For their tireless work, Professor Wendy Moyle and Associate Professor Amanda Ullman have been recognised at global health organisation Sigma’s 30th International Nursing Research Congress in Canada.
Professor Moyle, best known for her research on dementia, depression and delirium, was inducted into the International Nurse Researcher Hall of Fame for her lifetime of achievements and Associate Professor Ullman was presented with the 2019 Emerging Nursing Research Award.
Director of the Healthcare Practice and Survivorship Program at Menzies Health Institute Queensland, Professor Moyle has focused her research on finding evidence for best practice in the care of older people and in particular, those with dementia.
She recently completed the largest and most rigorous trial of a social robot in dementia care. Within her social robotics laboratory, she evaluates new and existing technologies, and she works internationally with engineers and IT specialists in the development of new technologies.
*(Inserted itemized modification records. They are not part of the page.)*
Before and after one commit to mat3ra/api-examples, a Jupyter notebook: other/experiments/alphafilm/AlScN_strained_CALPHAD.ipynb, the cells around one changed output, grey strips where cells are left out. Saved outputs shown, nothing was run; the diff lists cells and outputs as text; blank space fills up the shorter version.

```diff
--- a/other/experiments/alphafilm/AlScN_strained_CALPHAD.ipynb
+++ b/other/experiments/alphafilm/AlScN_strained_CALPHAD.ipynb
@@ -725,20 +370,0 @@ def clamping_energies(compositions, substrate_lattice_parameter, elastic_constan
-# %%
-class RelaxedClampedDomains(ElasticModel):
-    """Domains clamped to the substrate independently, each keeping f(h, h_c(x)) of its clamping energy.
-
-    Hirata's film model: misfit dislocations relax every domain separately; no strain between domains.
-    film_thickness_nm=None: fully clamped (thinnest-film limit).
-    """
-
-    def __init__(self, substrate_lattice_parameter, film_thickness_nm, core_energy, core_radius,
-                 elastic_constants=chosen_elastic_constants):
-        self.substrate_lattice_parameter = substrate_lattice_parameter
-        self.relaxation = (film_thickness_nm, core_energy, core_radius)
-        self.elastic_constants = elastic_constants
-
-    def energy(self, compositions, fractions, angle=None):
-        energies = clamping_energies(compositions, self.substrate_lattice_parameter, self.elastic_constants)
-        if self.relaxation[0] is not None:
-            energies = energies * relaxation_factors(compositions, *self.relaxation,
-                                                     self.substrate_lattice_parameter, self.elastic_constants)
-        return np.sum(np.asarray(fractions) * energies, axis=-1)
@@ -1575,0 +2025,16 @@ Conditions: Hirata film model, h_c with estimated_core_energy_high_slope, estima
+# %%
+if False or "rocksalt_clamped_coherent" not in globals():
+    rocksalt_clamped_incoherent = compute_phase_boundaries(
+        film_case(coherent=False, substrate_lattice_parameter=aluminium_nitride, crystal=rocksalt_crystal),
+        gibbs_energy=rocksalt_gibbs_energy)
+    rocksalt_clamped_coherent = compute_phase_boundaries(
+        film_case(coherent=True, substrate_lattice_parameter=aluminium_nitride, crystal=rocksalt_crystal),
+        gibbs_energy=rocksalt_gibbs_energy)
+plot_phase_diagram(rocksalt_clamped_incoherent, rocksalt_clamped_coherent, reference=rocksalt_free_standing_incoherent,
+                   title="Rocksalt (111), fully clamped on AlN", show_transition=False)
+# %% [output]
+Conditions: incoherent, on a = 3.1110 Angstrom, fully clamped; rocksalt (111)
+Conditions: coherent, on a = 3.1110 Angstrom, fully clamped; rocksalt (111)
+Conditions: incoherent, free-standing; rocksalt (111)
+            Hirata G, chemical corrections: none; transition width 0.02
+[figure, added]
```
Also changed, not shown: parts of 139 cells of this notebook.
“Professionally this award has been an amazing experience to be recognised by colleagues for the research I have been able to achieve in my lifetime to date,’’ she said.
“It’s also a recognition of the achievements of the team of people I have worked with over a number of years and the wonderful people with dementia and carers who have given us the opportunity to engage with them.
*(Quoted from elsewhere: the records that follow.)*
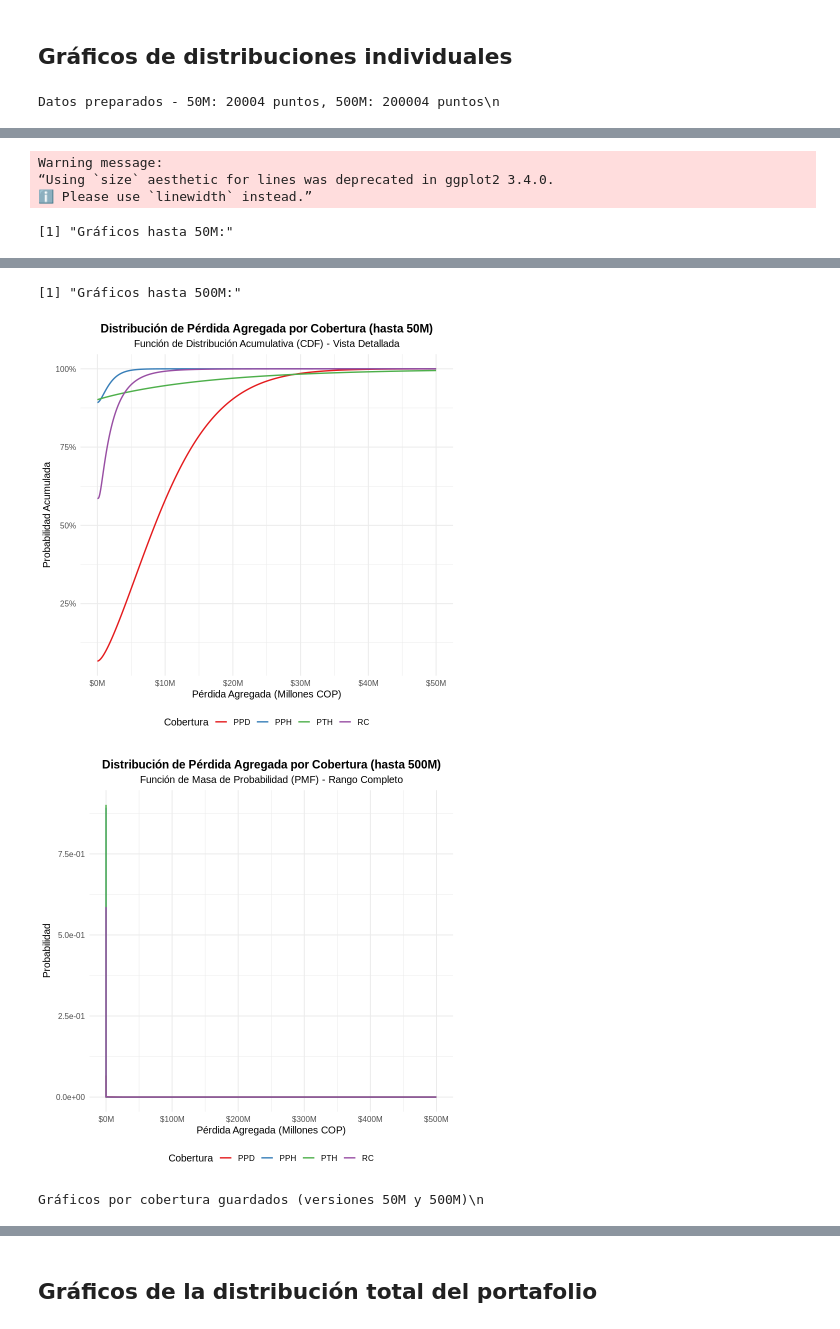
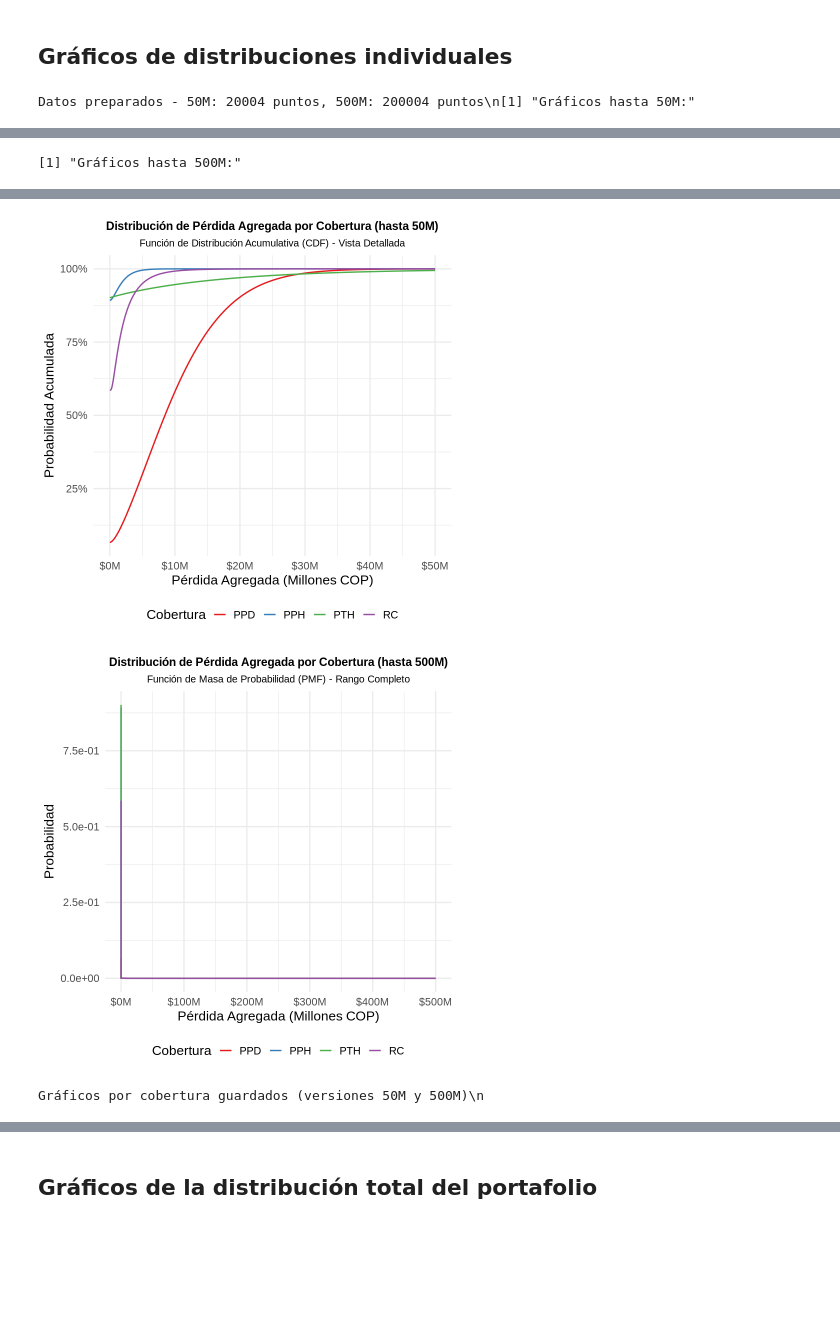
Before and after one commit to RiemannIntegrable/modelo-de-riesgo-colectivo-en-siniestros-de-autos, a Jupyter notebook: notebooks/convolucion_final.ipynb, the cells around one changed output, grey strips where cells are left out. Drawn from its saved outputs; the diff is of its cells as text; code cells hidden in the pictures; blank space fills up the shorter version.

```diff
--- a/notebooks/convolucion_final.ipynb
+++ b/notebooks/convolucion_final.ipynb
@@ -20,7 +20,7 @@ library(scales)
 library(RColorBrewer)
 
 # Configuración de gráficos
-theme_set(theme_minimal(base_size = 12))
+theme_set(theme_minimal(base_size = 16))
 
 # Crear directorio de salida si no existe
 if (!dir.exists("../data/output")) {
@@ -402,7 +385,7 @@ p1_50M <- ggplot(datos_grafico_50M, aes(x = x, y = pmf, color = cobertura)) +
     y = "Probabilidad",
     color = "Cobertura"
   ) +
-  theme_minimal(base_size = 12) +
+  theme_minimal(base_size = 16) +
   theme(
     legend.position = "bottom",
     plot.title = element_text(hjust = 0.5, size = 14, face = "bold"),
@@ -422,7 +405,7 @@ p2_50M <- ggplot(datos_grafico_50M, aes(x = x, y = cdf, color = cobertura)) +
     y = "Probabilidad Acumulada",
     color = "Cobertura"
   ) +
-  theme_minimal(base_size = 12) +
+  theme_minimal(base_size = 16) +
   theme(
     legend.position = "bottom",
     plot.title = element_text(hjust = 0.5, size = 14, face = "bold"),
@@ -444,7 +427,7 @@ p1_500M <- ggplot(datos_grafico_500M, aes(x = x, y = pmf, color = cobertura)) +
     y = "Probabilidad",
     color = "Cobertura"
   ) +
-  theme_minimal(base_size = 12) +
+  theme_minimal(base_size = 16) +
   theme(
     legend.position = "bottom",
     plot.title = element_text(hjust = 0.5, size = 14, face = "bold"),
@@ -464,7 +447,7 @@ p2_500M <- ggplot(datos_grafico_500M, aes(x = x, y = cdf, color = cobertura)) +
     y = "Probabilidad Acumulada",
     color = "Cobertura"
   ) +
-  theme_minimal(base_size = 12) +
+  theme_minimal(base_size = 16) +
   theme(
     legend.position = "bottom",
     plot.title = element_text(hjust = 0.5, size = 14, face = "bold"),
@@ -488,4 +471,4 @@ ggsave("../data/output/grafico_cdf_coberturas_500M.png", p2_500M, width = 12, he
 
 cat("Gráficos por cobertura guardados (versiones 50M y 500M)\\n")
 # %% [output]
-Datos preparados - 50M: 20004 puntos, 500M: 200004 puntos\n
+Datos preparados - 50M: 20004 puntos, 500M: 200004 puntos\n[1] "Gráficos hasta 50M:"
@@ -492,4 +476 @@ Datos preparados - 50M: 20004 puntos, 500M: 200004 puntos\n
-Warning message:
-“Using `size` aesthetic for lines was deprecated in ggplot2 3.4.0.
-ℹ Please use `linewidth` instead.”
+[1] "Gráficos hasta 500M:"
-[1] "Gráficos hasta 50M:"
@@ -497,4 +477,3 @@ Warning message:
-[1] "Gráficos hasta 500M:"
-[figure, old version]
+[figure, new version]
-[figure, old version]
+[figure, new version]
-Gráficos por cobertura guardados (versiones 50M y 500M)\n
+Gráficos por cobertura guardados (versiones 50M y 500M)\n
```
Also changed, not shown: parts of 7 cells of this notebook, 8 other files.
“Personally, the award has been humbling in thinking that my research may have helped people with dementia and their carers to live a more quality of life.”
Associate Professor Ullman is a Paediatric Nurse and Associate Professor, with honorary appointments at the Queensland Children’s Hospital and the Royal Brisbane and Women’s Hospital. She leads a program of interdisciplinary research to promote high quality vascular access care for children with complex and critical health conditions, such as cancer and sepsis.
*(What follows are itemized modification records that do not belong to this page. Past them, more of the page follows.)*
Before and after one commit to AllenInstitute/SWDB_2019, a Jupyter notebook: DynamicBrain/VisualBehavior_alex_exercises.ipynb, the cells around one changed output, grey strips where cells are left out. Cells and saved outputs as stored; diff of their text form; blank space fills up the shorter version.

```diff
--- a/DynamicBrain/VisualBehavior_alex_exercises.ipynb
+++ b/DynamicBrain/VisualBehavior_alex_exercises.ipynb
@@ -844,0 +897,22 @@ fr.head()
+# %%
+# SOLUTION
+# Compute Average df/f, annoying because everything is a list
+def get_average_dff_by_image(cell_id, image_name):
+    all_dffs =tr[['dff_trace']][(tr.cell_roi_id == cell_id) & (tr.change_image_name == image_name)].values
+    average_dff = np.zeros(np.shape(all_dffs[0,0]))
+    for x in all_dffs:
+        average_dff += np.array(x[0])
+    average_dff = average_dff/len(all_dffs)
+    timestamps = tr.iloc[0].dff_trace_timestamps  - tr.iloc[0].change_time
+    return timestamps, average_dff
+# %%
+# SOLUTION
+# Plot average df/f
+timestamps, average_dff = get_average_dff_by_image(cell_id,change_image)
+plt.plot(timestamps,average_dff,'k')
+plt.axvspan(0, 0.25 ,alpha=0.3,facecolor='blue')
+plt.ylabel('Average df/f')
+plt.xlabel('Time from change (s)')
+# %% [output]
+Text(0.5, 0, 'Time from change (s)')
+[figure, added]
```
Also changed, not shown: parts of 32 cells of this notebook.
“Recognition as an Emerging Nurse Researcher from Sigma Theta Tau International, is a career highlight,’’ she said.
“This distinguished community of nurses has changed healthcare and being acknowledged by this group so early in my career is humbling and motivating.
“I see tremendous value in clinical research led by nurses. We are in the centre of a patient’s healthcare experience, and we have a responsibility to provide effective care, based on science.
“With the support of my outstanding clinical collaborators, I am excited to think what I can achieve in my career to help sick children and their families.”